• [Task prompt]:
Each line below should be quoted exactly, please.
━━━━
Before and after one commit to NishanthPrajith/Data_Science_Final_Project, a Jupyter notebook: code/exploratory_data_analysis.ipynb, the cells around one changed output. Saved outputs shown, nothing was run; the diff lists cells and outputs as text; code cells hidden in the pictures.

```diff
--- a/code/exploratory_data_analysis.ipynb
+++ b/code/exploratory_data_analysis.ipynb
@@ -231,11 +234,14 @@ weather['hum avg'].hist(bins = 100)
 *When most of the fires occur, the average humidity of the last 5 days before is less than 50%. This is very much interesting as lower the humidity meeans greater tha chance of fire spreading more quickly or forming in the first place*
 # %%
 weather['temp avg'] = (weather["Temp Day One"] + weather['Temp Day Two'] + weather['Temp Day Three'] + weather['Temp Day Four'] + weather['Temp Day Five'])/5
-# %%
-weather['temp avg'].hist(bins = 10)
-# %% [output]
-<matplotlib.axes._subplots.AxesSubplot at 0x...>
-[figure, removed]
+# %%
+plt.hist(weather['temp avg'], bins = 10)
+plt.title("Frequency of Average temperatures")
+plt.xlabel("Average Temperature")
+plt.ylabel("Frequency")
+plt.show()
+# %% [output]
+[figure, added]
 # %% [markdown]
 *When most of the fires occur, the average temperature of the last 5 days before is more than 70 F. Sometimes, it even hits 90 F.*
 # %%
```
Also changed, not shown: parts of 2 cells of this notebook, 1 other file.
━━━━
• [Written solution]:
Before and after one commit to NishanthPrajith/Data_Science_Final_Project, a Jupyter notebook: code/exploratory_data_analysis.ipynb, the cells around one changed output. Saved outputs shown, nothing was run; the diff lists cells and outputs as text; code cells hidden in the pictures.

```diff
--- a/code/exploratory_data_analysis.ipynb
+++ b/code/exploratory_data_analysis.ipynb
@@ -231,11 +234,14 @@ weather['hum avg'].hist(bins = 100)
 *When most of the fires occur, the average humidity of the last 5 days before is less than 50%. This is very much interesting as lower the humidity meeans greater tha chance of fire spreading more quickly or forming in the first place*
 # %%
 weather['temp avg'] = (weather["Temp Day One"] + weather['Temp Day Two'] + weather['Temp Day Three'] + weather['Temp Day Four'] + weather['Temp Day Five'])/5
-# %%
-weather['temp avg'].hist(bins = 10)
-# %% [output]
-<matplotlib.axes._subplots.AxesSubplot at 0x...>
-[figure, removed]
+# %%
+plt.hist(weather['temp avg'], bins = 10)
+plt.title("Frequency of Average temperatures")
+plt.xlabel("Average Temperature")
+plt.ylabel("Frequency")
+plt.show()
+# %% [output]
+[figure, added]
 # %% [markdown]
 *When most of the fires occur, the average temperature of the last 5 days before is more than 70 F. Sometimes, it even hits 90 F.*
 # %%
```
Also changed, not shown: parts of 2 cells of this notebook, 1 other file.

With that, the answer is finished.